The nine new deaths raised the state’s total to 79. The department also reported 45 more people have been infected, taking Minnesota’s total to 1,695. As of Tuesday, 177 people were hospitalized, up 20 from Monday, including 75 in intensive care, one more than Monday. But 909 patients have recovered and no longer need isolation.
Health officials caution that the actual number of infections is likely much higher because most patients don’t qualify for testing. The state health lab and private labs had run 39,241 tests in Minnesota as of Tuesday.
New agreements between the House Democratic and Senate Republicans on legislation to address the pandemic may not come as easily as the first three. Republicans have been pressing Democratic Gov. Tim Walz to move faster to restart the state’s economy.

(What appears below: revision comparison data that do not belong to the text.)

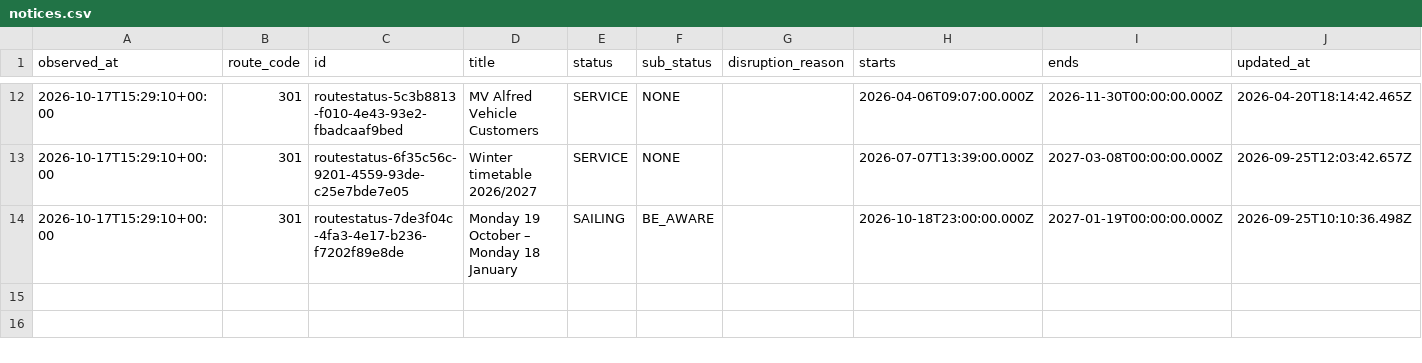
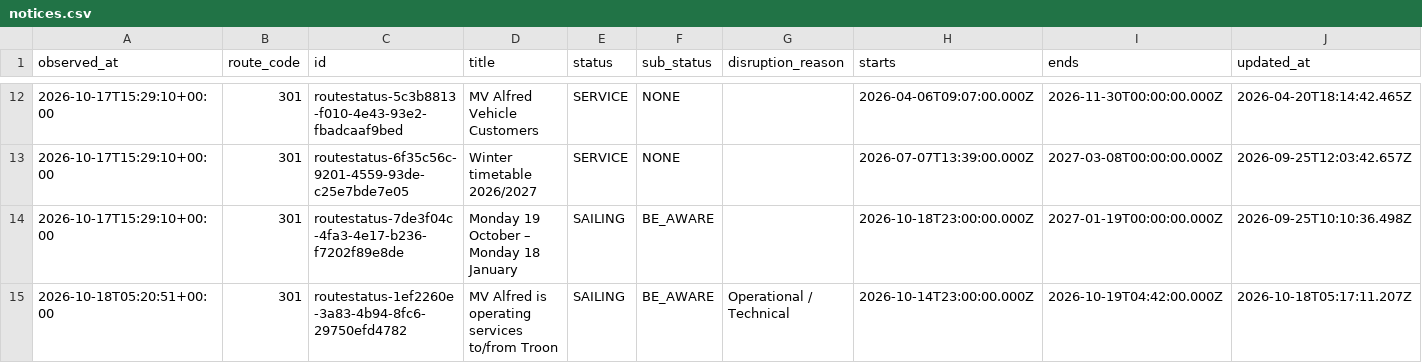
Before and after one commit to SamKelsey/ferry-predictor, a CSV file: notices.csv, drawn as a sheet; only a part is shown, gaps mark what is left out; rows hold the shown columns only; the diff names each change by its address in the sheet, - before the commit and + after, or states it on an @@ line.

```diff
--- a/notices.csv
+++ b/notices.csv
+row 15: 2026-10-18T05:20:51+00:00 | 301 | routestatus-1ef2260e-3a83-4b94-8fc6-29750efd4782 | MV Alfred is operating services to/from Troon | SAILING | BE_AWARE | Operational / Technical | 2026-10-14T23:00:00.000Z | 2026-10-19T04:42:00.000Z | 2026-10-18T05:17:11.207Z
```
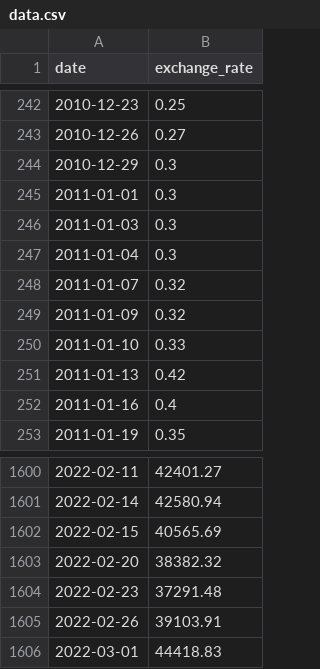
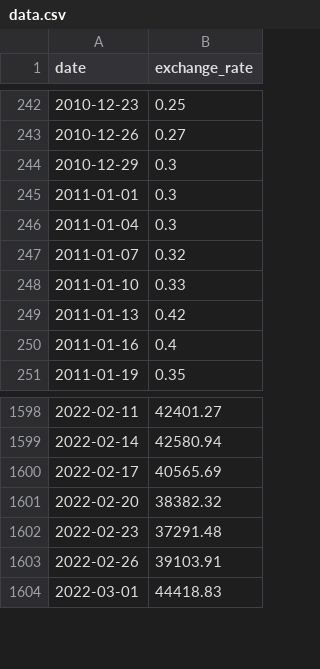
Before and after one commit to CarolinaRVB/42_CPP_09, a CSV file: ex00/data.csv, drawn as a sheet; only a part is shown, gaps mark what is left out.

```diff
--- a/ex00/data.csv
+++ b/ex00/data.csv
@@ -245,6 +245,4 @@ date,exchange_rate
 2011-01-01,0.3
-2011-01-03,0.3
 2011-01-04,0.3
 2011-01-07,0.32
-2011-01-09,0.32
 2011-01-10,0.33
@@ -1601,3 +1599,3 @@ date,exchange_rate
 2022-02-14,42580.94
-2022-02-15,40565.69
+2022-02-17,40565.69
 2022-02-20,38382.32
```
Also changed, not shown: 10 other files.
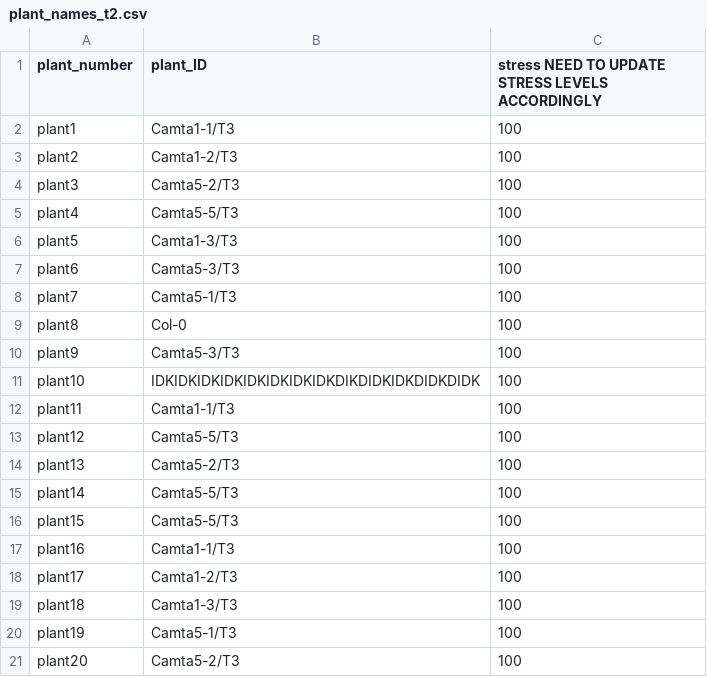
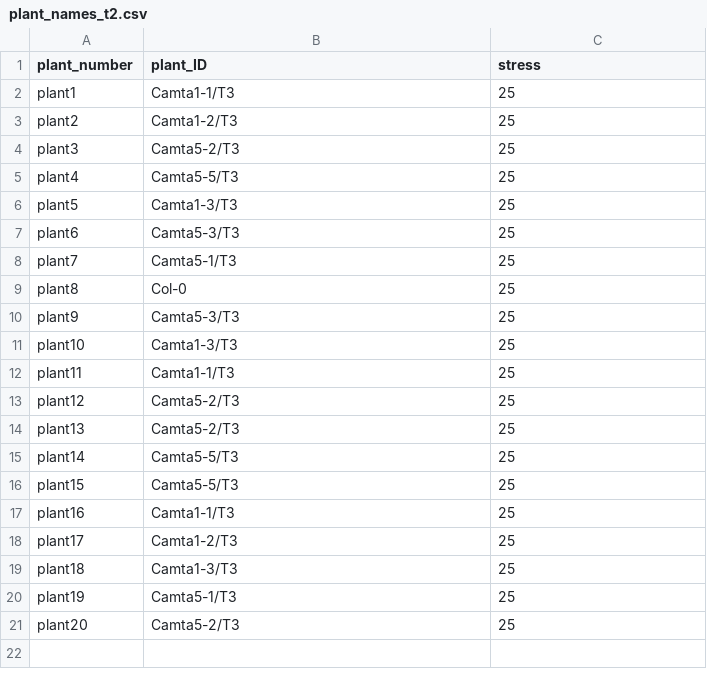
Before and after one commit to kyle1686/eckerlabproj, a CSV file: On_Laptop/Chamber/Tray2/plant_names_t2.csv, drawn as a sheet.

```diff
--- a/On_Laptop/Chamber/Tray2/plant_names_t2.csv
+++ b/On_Laptop/Chamber/Tray2/plant_names_t2.csv
@@ -1,21 +1,21 @@
-plant_number,plant_ID,stress NEED TO UPDATE STRESS LEVELS ACCORDINGLY
-plant1,Camta1-1/T3,100
-plant2,Camta1-2/T3,100
-plant3,Camta5-2/T3,100
-plant4,Camta5-5/T3,100
-plant5,Camta1-3/T3,100
-plant6,Camta5-3/T3,100
-plant7,Camta5-1/T3,100
-plant8,Col-0,100
-plant9,Camta5-3/T3,100
-plant10,IDKIDKIDKIDKIDKIDKIDKIDKDIKDIDKIDKDIDKDIDK,100
-plant11,Camta1-1/T3,100
-plant12,Camta5-5/T3,100
-plant13,Camta5-2/T3,100
-plant14,Camta5-5/T3,100
-plant15,Camta5-5/T3,100
-plant16,Camta1-1/T3,100
-plant17,Camta1-2/T3,100
-plant18,Camta1-3/T3,100
-plant19,Camta5-1/T3,100
-plant20,Camta5-2/T3,100
+plant_number,plant_ID,stress
+plant1,Camta1-1/T3,25
+plant2,Camta1-2/T3,25
+plant3,Camta5-2/T3,25
+plant4,Camta5-5/T3,25
+plant5,Camta1-3/T3,25
+plant6,Camta5-3/T3,25
+plant7,Camta5-1/T3,25
+plant8,Col-0,25
+plant9,Camta5-3/T3,25
+plant10,Camta1-3/T3,25
+plant11,Camta1-1/T3,25
+plant12,Camta5-2/T3,25
+plant13,Camta5-2/T3,25
+plant14,Camta5-5/T3,25
+plant15,Camta5-5/T3,25
+plant16,Camta1-1/T3,25
+plant17,Camta1-2/T3,25
+plant18,Camta1-3/T3,25
+plant19,Camta5-1/T3,25
+plant20,Camta5-2/T3,25
```
Also changed, not shown: On_Laptop/Chamber/Tray1/plant_names_t1.csv, On_Laptop/Chamber/Tray3/plant_names_t3.csv, 24 other files.
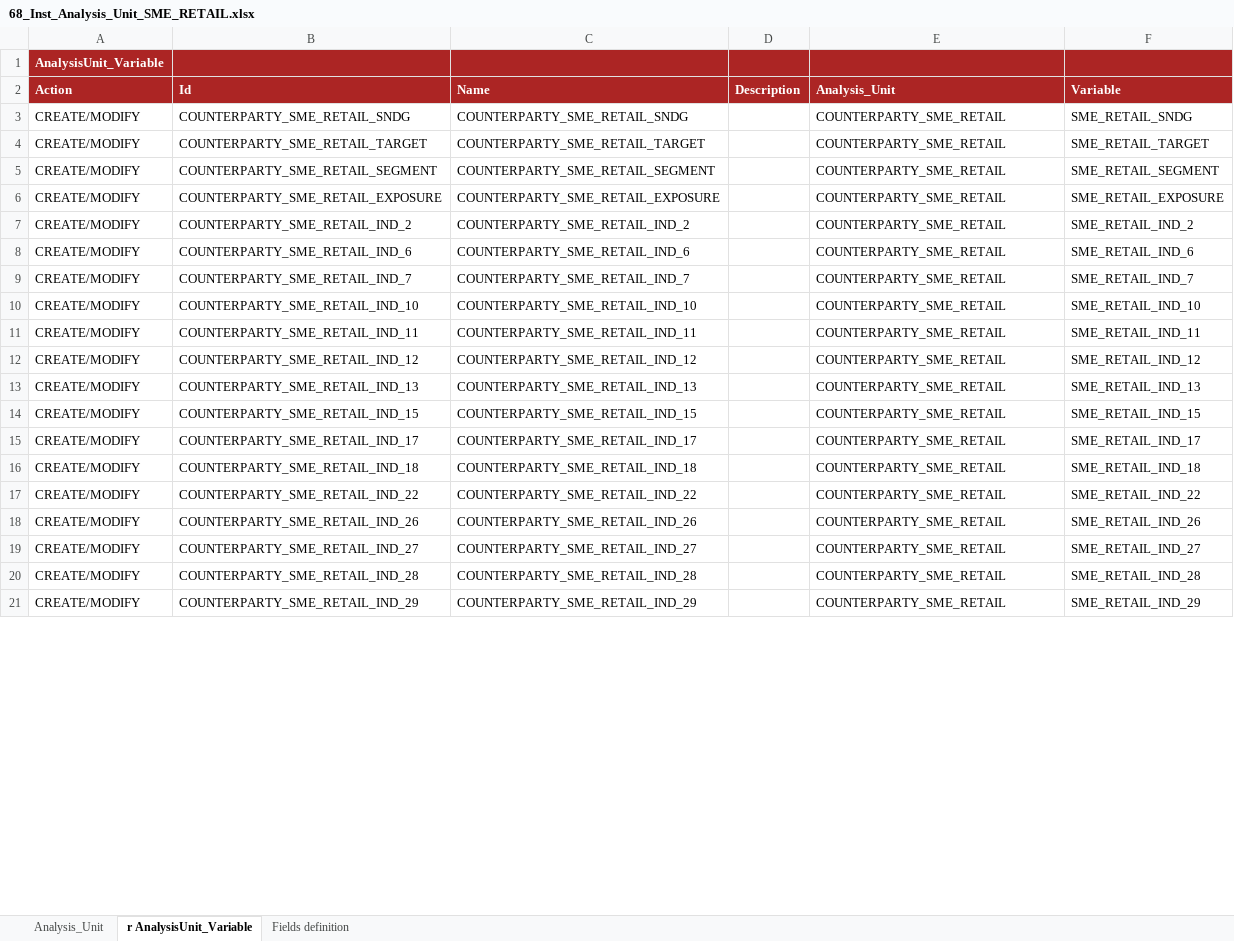
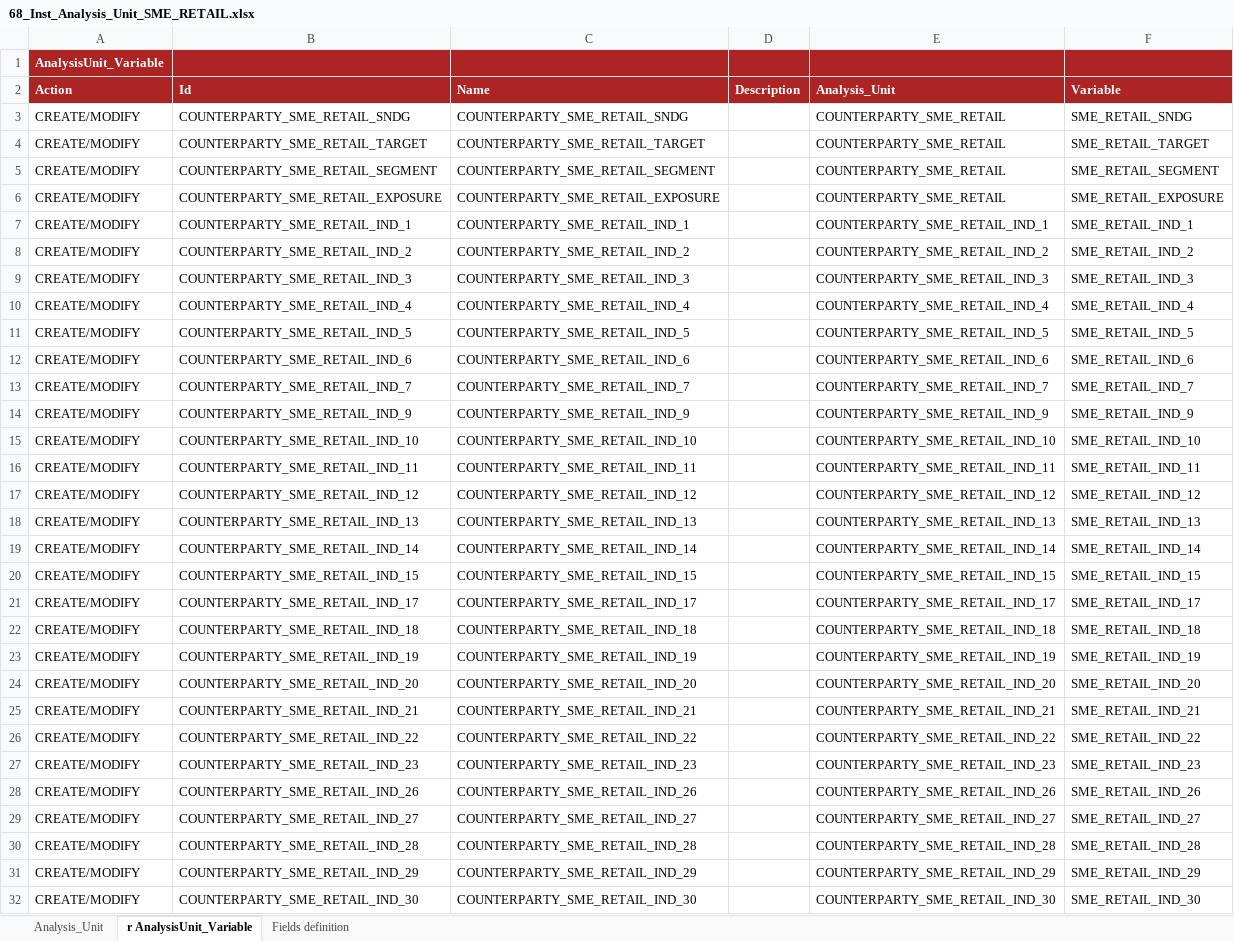
Before and after one commit to cybertop35/intelliJConf, an Excel workbook: earlywarning-pom/earlywarning-config/src/baf-instances/68_Inst_Analysis_Unit_SME_RETAIL.xlsx, sheet r AnalysisUnit_Variable, drawn as a sheet; only a part is shown; values as stored, in another font and other column widths than the file's, no borders; charts and pictures not drawn; addresses are those after the commit; the diff covers the shown part only; the diff names each change by its address in the sheet, - before the commit and + after, or states it on an @@ line.

```diff
--- a/earlywarning-pom/earlywarning-config/src/baf-instances/68_Inst_Analysis_Unit_SME_RETAIL.xlsx (sheet r AnalysisUnit_Variable)
+++ b/earlywarning-pom/earlywarning-config/src/baf-instances/68_Inst_Analysis_Unit_SME_RETAIL.xlsx (sheet r AnalysisUnit_Variable)
+row 7: CREATE/MODIFY | COUNTERPARTY_SME_RETAIL_IND_1 | COUNTERPARTY_SME_RETAIL_IND_1 |  | COUNTERPARTY_SME_RETAIL_IND_1 | SME_RETAIL_IND_1
-E8 (Analysis_Unit): COUNTERPARTY_SME_RETAIL
+E8 (Analysis_Unit): COUNTERPARTY_SME_RETAIL_IND_2
+row 9: CREATE/MODIFY | COUNTERPARTY_SME_RETAIL_IND_3 | COUNTERPARTY_SME_RETAIL_IND_3 |  | COUNTERPARTY_SME_RETAIL_IND_3 | SME_RETAIL_IND_3
+row 10: CREATE/MODIFY | COUNTERPARTY_SME_RETAIL_IND_4 | COUNTERPARTY_SME_RETAIL_IND_4 |  | COUNTERPARTY_SME_RETAIL_IND_4 | SME_RETAIL_IND_4
+row 11: CREATE/MODIFY | COUNTERPARTY_SME_RETAIL_IND_5 | COUNTERPARTY_SME_RETAIL_IND_5 |  | COUNTERPARTY_SME_RETAIL_IND_5 | SME_RETAIL_IND_5
-E12 (Analysis_Unit): COUNTERPARTY_SME_RETAIL
+E12 (Analysis_Unit): COUNTERPARTY_SME_RETAIL_IND_6
-E13 (Analysis_Unit): COUNTERPARTY_SME_RETAIL
+E13 (Analysis_Unit): COUNTERPARTY_SME_RETAIL_IND_7
+row 14: CREATE/MODIFY | COUNTERPARTY_SME_RETAIL_IND_9 | COUNTERPARTY_SME_RETAIL_IND_9 |  | COUNTERPARTY_SME_RETAIL_IND_9 | SME_RETAIL_IND_9
-E15 (Analysis_Unit): COUNTERPARTY_SME_RETAIL
+E15 (Analysis_Unit): COUNTERPARTY_SME_RETAIL_IND_10
-E16 (Analysis_Unit): COUNTERPARTY_SME_RETAIL
+E16 (Analysis_Unit): COUNTERPARTY_SME_RETAIL_IND_11
-E17 (Analysis_Unit): COUNTERPARTY_SME_RETAIL
+E17 (Analysis_Unit): COUNTERPARTY_SME_RETAIL_IND_12
-E18 (Analysis_Unit): COUNTERPARTY_SME_RETAIL
+E18 (Analysis_Unit): COUNTERPARTY_SME_RETAIL_IND_13
+row 19: CREATE/MODIFY | COUNTERPARTY_SME_RETAIL_IND_14 | COUNTERPARTY_SME_RETAIL_IND_14 |  | COUNTERPARTY_SME_RETAIL_IND_14 | SME_RETAIL_IND_14
-E20 (Analysis_Unit): COUNTERPARTY_SME_RETAIL
+E20 (Analysis_Unit): COUNTERPARTY_SME_RETAIL_IND_15
-E21 (Analysis_Unit): COUNTERPARTY_SME_RETAIL
+E21 (Analysis_Unit): COUNTERPARTY_SME_RETAIL_IND_17
-E22 (Analysis_Unit): COUNTERPARTY_SME_RETAIL
+E22 (Analysis_Unit): COUNTERPARTY_SME_RETAIL_IND_18
+row 23: CREATE/MODIFY | COUNTERPARTY_SME_RETAIL_IND_19 | COUNTERPARTY_SME_RETAIL_IND_19 |  | COUNTERPARTY_SME_RETAIL_IND_19 | SME_RETAIL_IND_19
+row 24: CREATE/MODIFY | COUNTERPARTY_SME_RETAIL_IND_20 | COUNTERPARTY_SME_RETAIL_IND_20 |  | COUNTERPARTY_SME_RETAIL_IND_20 | SME_RETAIL_IND_20
+row 25: CREATE/MODIFY | COUNTERPARTY_SME_RETAIL_IND_21 | COUNTERPARTY_SME_RETAIL_IND_21 |  | COUNTERPARTY_SME_RETAIL_IND_21 | SME_RETAIL_IND_21
-E26 (Analysis_Unit): COUNTERPARTY_SME_RETAIL
+E26 (Analysis_Unit): COUNTERPARTY_SME_RETAIL_IND_22
+row 27: CREATE/MODIFY | COUNTERPARTY_SME_RETAIL_IND_23 | COUNTERPARTY_SME_RETAIL_IND_23 |  | COUNTERPARTY_SME_RETAIL_IND_23 | SME_RETAIL_IND_23
-E28 (Analysis_Unit): COUNTERPARTY_SME_RETAIL
+E28 (Analysis_Unit): COUNTERPARTY_SME_RETAIL_IND_26
-E29 (Analysis_Unit): COUNTERPARTY_SME_RETAIL
+E29 (Analysis_Unit): COUNTERPARTY_SME_RETAIL_IND_27
-E30 (Analysis_Unit): COUNTERPARTY_SME_RETAIL
+E30 (Analysis_Unit): COUNTERPARTY_SME_RETAIL_IND_28
-E31 (Analysis_Unit): COUNTERPARTY_SME_RETAIL
+E31 (Analysis_Unit): COUNTERPARTY_SME_RETAIL_IND_29
+row 32: CREATE/MODIFY | COUNTERPARTY_SME_RETAIL_IND_30 | COUNTERPARTY_SME_RETAIL_IND_30 |  | COUNTERPARTY_SME_RETAIL_IND_30 | SME_RETAIL_IND_30
```
Also changed, not shown: 3 added rows and 2 edited cells elsewhere in this sheet, earlywarning-pom/earlywarning-config/src/baf-configuration/16_LIB_EWS_SME_RETAIL/16_LibFormula.xlsx, earlywarning-pom/earlywarning-config/src/baf-instances/67_Inst_Variable_SME_RETAIL.xlsx, 3 other files.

Hortman said Democratic priorities that have run into GOP opposition include: ensuring full pay for hourly school workers while schools remain closed; providing about $100 million in housing assistance for renters; using $13 million in federal aid for a one-time boost in payments to working poor families participating in the Minnesota Family Investment Program; and a switch toward more mail-in voting for the August primary and November general elections. There may be more support for allowing bars and restaurants that now subsist on take-out service to offer beer and wine, she said.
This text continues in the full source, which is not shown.